Over the main door into the nave of the church, the stone lintel is inscribed, "Reverence My Sanctuary." According to lore, it was that phrase that halted the advance of the Union troops during the Civil War occupation of Huntsville as they intended to use the church for their hospital and stables. According to the traditional stories, the commander saw the inscription and turned the troops down the street, where they bivouacked at the nearby Methodist Church – a stay that ended a few months later when a fire started in the basement of the church that was being used for stables.
"The commander took it as a message from God that they were not to enter, " Anderson said. "We like to think that commander was a Yankee Episcopalian who spared his Southern brothers and sisters, but that's probably just a story."
The walls of the church are built of hand-made bricks and are more than a foot thick.
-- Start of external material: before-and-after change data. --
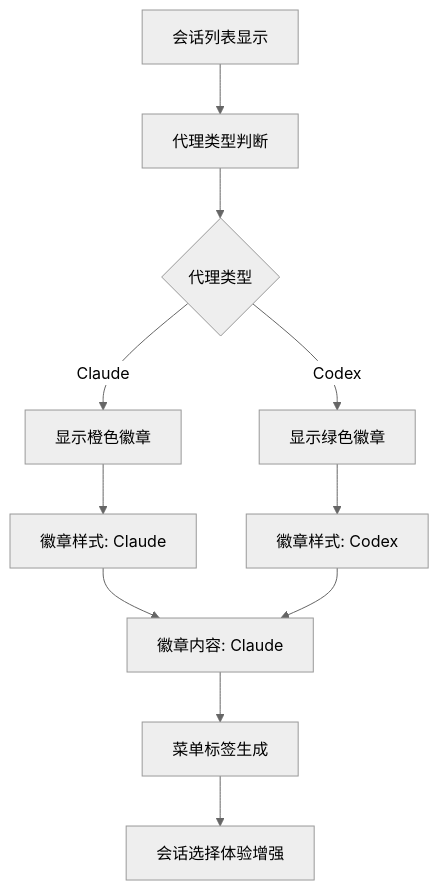
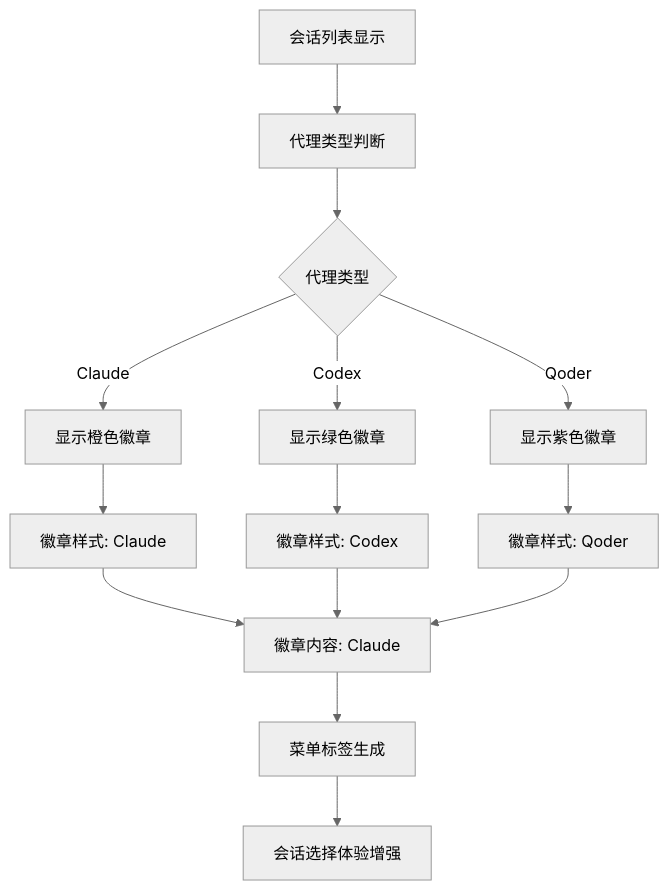
One commit to WyRainBow/PromptCocoPilot changed diagram 16 of 33 in .qoder/repowiki/zh/content/核心架构/会话管理系统.md. Above: the diagram before and after it, drawn with Mermaid (neutral theme). The commit also changed other lines of this file and 134 other files, not shown here.

````diff
--- a/.qoder/repowiki/zh/content/核心架构/会话管理系统.md
+++ b/.qoder/repowiki/zh/content/核心架构/会话管理系统.md
@@ -776,13 +831,16 @@
 ```mermaid
 flowchart TD
 A[会话列表显示] --> B[代理类型判断]
 B --> C{代理类型}
 C --> |Claude| D[显示橙色徽章]
 C --> |Codex| E[显示绿色徽章]
-D --> F[徽章样式: Claude]
-E --> G[徽章样式: Codex]
-F --> H[徽章内容: Claude]
-G --> H
-H --> I[菜单标签生成]
-I --> J[会话选择体验增强]
+C --> |Qoder| F[显示紫色徽章]
+D --> G[徽章样式: Claude]
+E --> H[徽章样式: Codex]
+F --> I[徽章样式: Qoder]
+G --> J[徽章内容: Claude]
+H --> J
+I --> J
+J --> K[菜单标签生成]
+K --> L[会话选择体验增强]
 ```
````
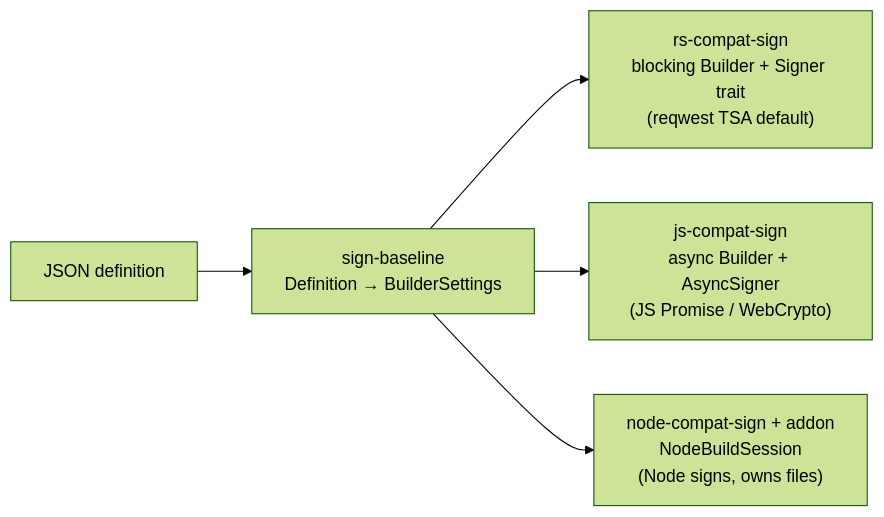
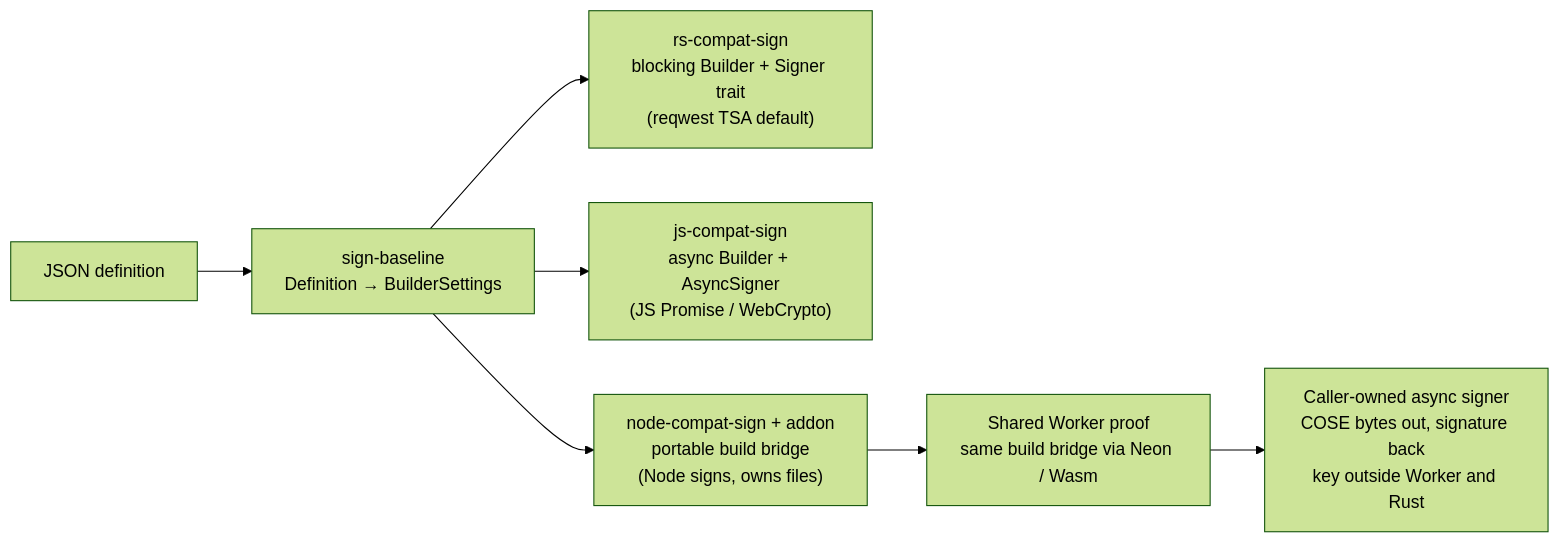
The second of 2 diagrams in docs/walkthrough/06-bindings.md (scouten/state-machine-experiment), drawn with Mermaid (forest theme) before and after one commit. The commit also changed other lines of this file and 21 other files, not shown here.

First line of the commit message:
Prove shared Worker signing with caller-owned async signers

````diff
--- a/docs/walkthrough/06-bindings.md
+++ b/docs/walkthrough/06-bindings.md
@@ -83,7 +88,9 @@
 ```mermaid
 flowchart LR
     D["JSON definition"] --> SB["sign-baseline<br/>Definition → BuilderSettings"]
     SB --> RS["rs-compat-sign<br/>blocking Builder + Signer trait<br/>(reqwest TSA default)"]
     SB --> JS["js-compat-sign<br/>async Builder + AsyncSigner<br/>(JS Promise / WebCrypto)"]
-    SB --> ND["node-compat-sign + addon<br/>NodeBuildSession<br/>(Node signs, owns files)"]
+    SB --> ND["node-compat-sign + addon<br/>portable build bridge<br/>(Node signs, owns files)"]
+    ND --> WP["Shared Worker proof<br/>same build bridge via Neon / Wasm"]
+    WP --> CB["Caller-owned async signer<br/>COSE bytes out, signature back<br/>key outside Worker and Rust"]
 ```
````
That sounds like they should be indestructible, but a few years ago, those walls were discovered to be crumbling, the old mortar reduced to sand. Settling over the years meant that some of the stained glass windows were cracked. Moisture retention caused the plaster walls to begin peel. And the roof needed replacing.
After more than 150 years, it was time for the building to be extensively renovated.
Members rallied behind a $4.2 million capital improvement project that re-pointed the bricks with the right kind of mortar, painstakingly restored, repaired and cleaned each window, and clad the roof in copper – a move that will protect it for the next 200 years and that won a $432, 216 matching grant from the National Park Service's Save America's Treasures program.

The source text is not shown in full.